▸ Work request: Filter the records below down to lines containing "padding".

(Web page revision data)

....

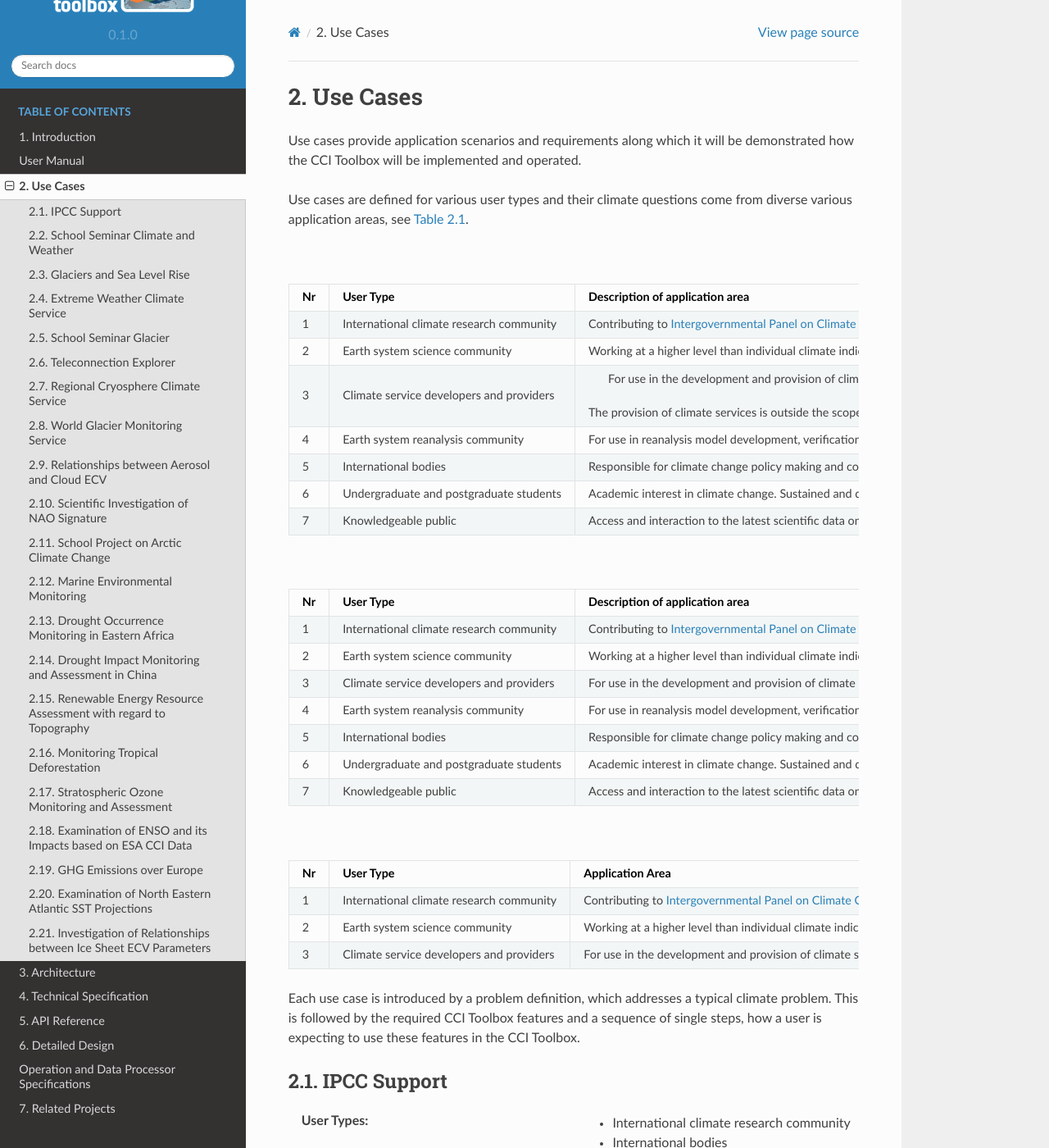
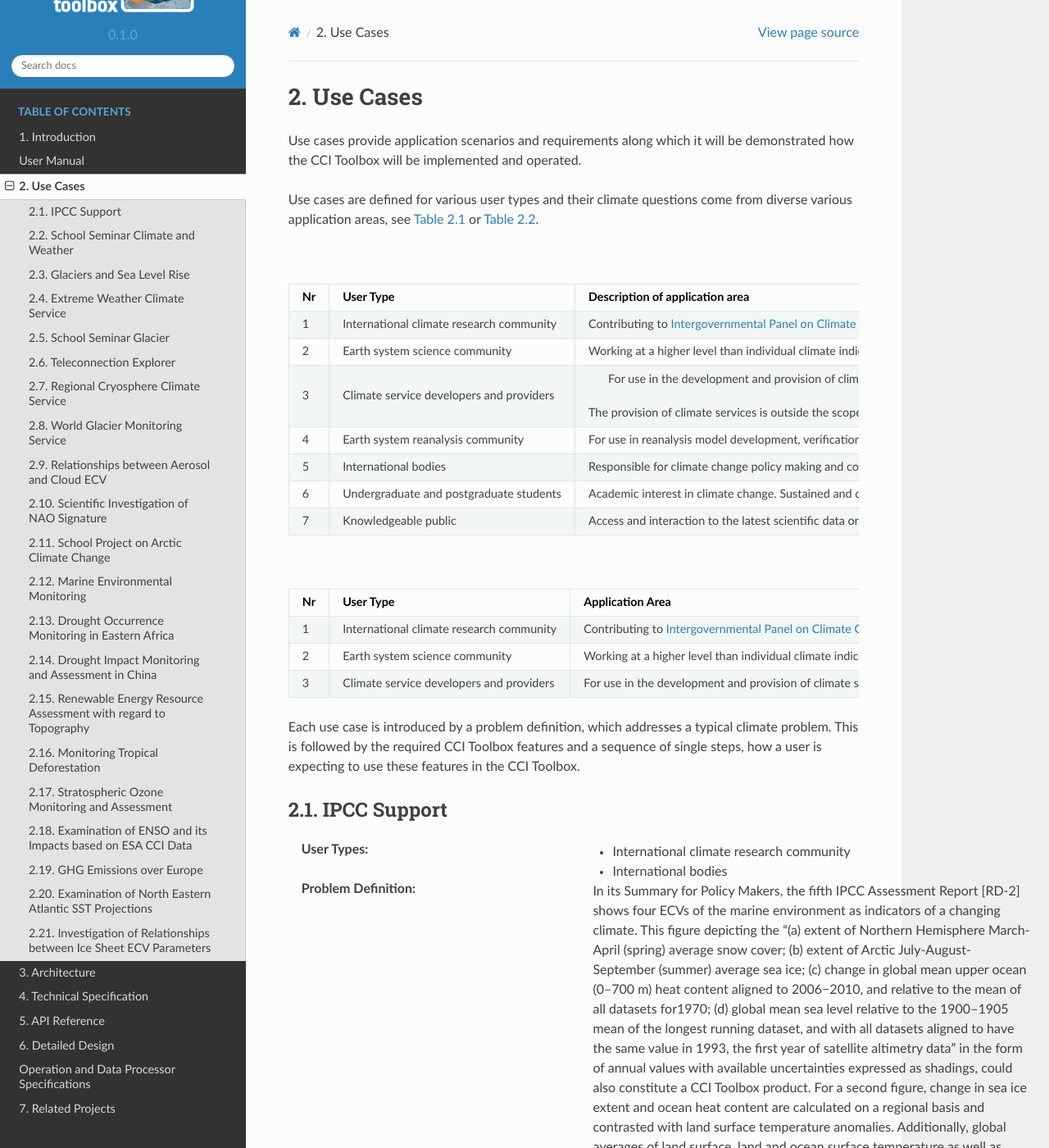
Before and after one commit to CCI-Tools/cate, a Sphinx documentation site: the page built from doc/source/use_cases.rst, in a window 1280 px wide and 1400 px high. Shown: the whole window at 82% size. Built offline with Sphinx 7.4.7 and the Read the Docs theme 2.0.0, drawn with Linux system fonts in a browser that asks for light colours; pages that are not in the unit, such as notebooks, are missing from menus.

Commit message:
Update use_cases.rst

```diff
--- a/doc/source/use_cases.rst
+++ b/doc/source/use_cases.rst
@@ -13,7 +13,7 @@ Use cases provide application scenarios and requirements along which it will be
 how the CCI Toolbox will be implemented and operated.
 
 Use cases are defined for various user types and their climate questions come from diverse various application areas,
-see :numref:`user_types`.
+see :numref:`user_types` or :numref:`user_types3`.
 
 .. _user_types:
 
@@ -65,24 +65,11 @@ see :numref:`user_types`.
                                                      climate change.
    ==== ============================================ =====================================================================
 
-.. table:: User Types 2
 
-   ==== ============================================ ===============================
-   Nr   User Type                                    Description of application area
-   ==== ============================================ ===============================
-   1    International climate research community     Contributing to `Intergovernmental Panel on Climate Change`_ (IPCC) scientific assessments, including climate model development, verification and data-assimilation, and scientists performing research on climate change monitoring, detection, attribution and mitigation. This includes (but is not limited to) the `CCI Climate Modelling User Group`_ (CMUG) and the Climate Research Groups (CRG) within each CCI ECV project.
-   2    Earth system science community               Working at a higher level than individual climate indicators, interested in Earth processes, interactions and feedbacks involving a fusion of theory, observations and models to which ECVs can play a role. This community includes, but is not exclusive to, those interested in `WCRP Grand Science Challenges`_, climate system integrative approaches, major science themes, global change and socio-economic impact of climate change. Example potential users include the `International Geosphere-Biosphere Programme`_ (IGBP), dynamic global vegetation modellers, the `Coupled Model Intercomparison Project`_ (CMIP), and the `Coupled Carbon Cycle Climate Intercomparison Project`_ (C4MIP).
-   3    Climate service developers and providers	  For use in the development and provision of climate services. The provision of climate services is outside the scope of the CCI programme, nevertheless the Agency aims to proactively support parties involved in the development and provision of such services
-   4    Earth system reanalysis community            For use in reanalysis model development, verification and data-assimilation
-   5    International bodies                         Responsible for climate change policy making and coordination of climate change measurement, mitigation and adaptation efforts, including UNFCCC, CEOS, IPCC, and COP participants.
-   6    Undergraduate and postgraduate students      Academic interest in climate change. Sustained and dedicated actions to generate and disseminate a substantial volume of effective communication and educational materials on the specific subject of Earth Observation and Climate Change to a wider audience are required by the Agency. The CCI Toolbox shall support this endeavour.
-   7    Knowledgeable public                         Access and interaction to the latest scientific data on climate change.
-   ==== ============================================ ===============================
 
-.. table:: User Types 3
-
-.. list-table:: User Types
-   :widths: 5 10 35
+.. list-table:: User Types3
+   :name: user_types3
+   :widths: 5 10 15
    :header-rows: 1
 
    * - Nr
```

....

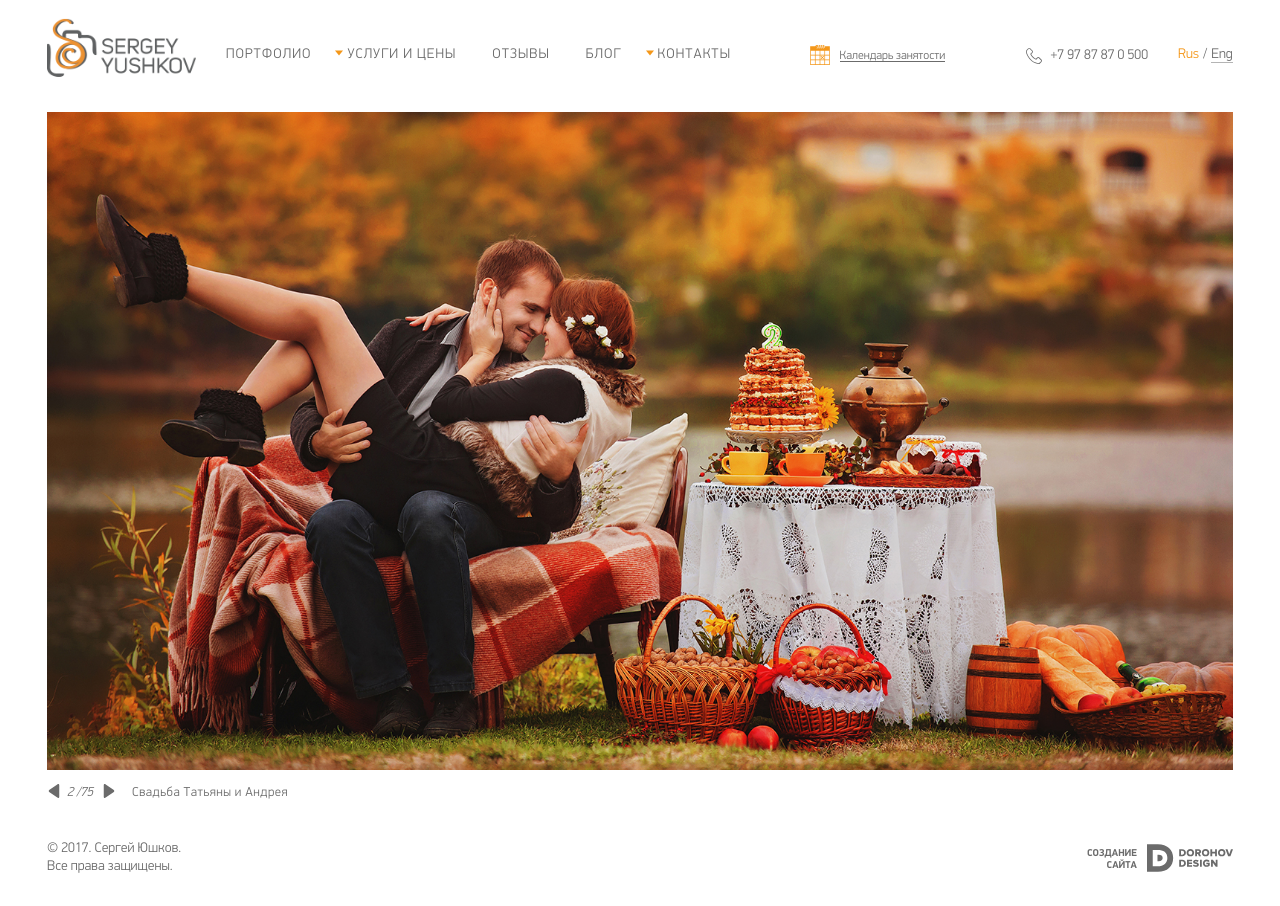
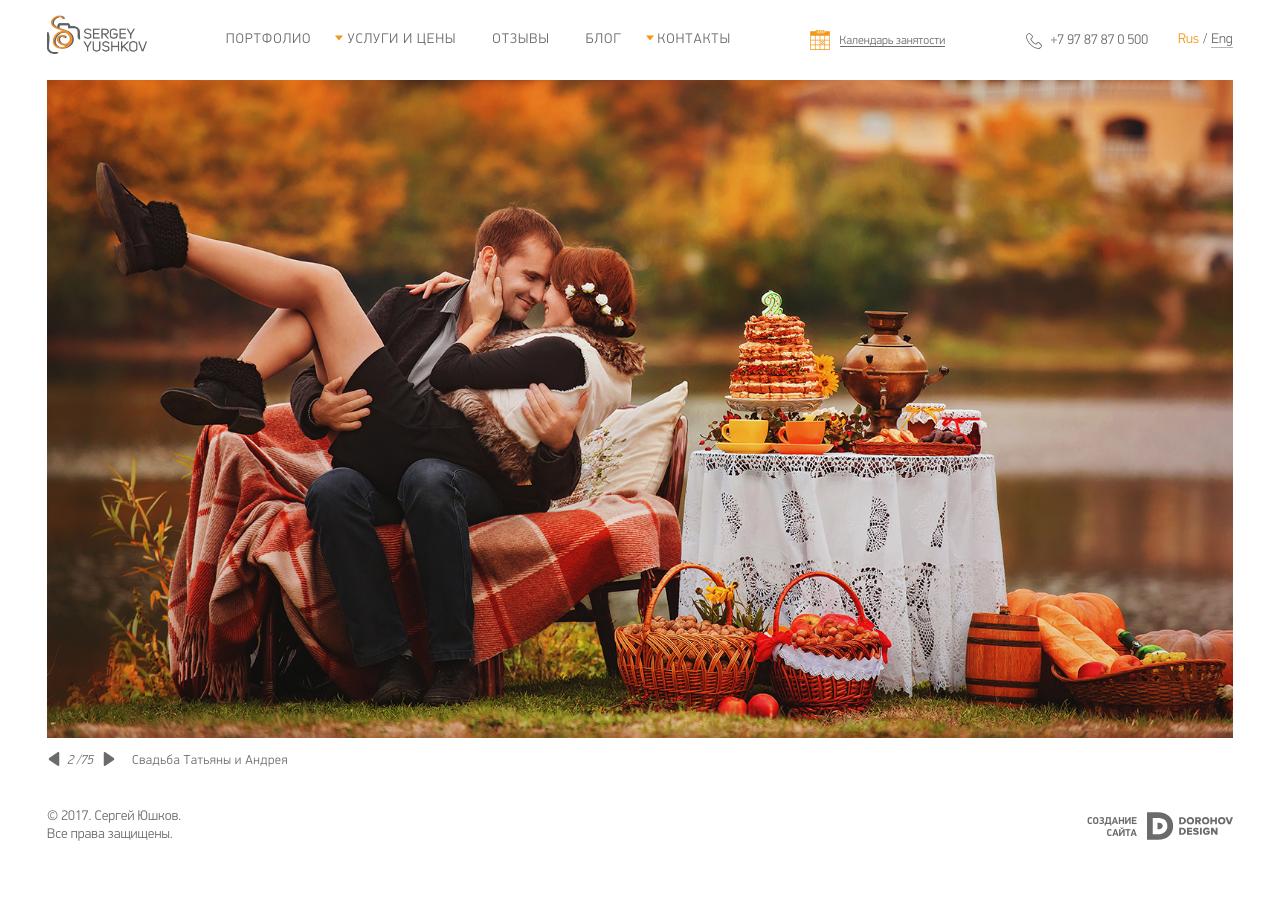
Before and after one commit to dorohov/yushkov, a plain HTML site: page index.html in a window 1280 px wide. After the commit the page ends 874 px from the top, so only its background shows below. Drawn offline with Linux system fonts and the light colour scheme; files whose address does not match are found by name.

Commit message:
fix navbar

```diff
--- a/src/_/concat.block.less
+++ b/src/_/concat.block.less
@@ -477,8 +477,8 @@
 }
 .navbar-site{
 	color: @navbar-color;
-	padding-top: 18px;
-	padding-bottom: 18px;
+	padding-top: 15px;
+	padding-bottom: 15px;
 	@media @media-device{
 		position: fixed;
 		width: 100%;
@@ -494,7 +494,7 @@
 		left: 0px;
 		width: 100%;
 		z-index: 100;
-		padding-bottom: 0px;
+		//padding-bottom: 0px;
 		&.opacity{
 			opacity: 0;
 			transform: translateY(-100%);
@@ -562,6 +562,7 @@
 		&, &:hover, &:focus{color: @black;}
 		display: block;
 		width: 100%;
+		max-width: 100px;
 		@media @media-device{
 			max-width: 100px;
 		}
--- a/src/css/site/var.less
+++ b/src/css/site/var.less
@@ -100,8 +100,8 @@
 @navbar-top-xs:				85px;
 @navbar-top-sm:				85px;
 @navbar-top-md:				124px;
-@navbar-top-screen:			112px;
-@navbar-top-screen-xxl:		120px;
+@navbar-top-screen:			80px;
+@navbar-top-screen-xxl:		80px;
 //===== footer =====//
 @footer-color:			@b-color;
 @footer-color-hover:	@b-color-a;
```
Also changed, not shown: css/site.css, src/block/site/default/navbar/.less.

....

▸ Output:
-	padding-top: 18px;
-	padding-bottom: 18px;
+	padding-top: 15px;
+	padding-bottom: 15px;
-		padding-bottom: 0px;
+		//padding-bottom: 0px;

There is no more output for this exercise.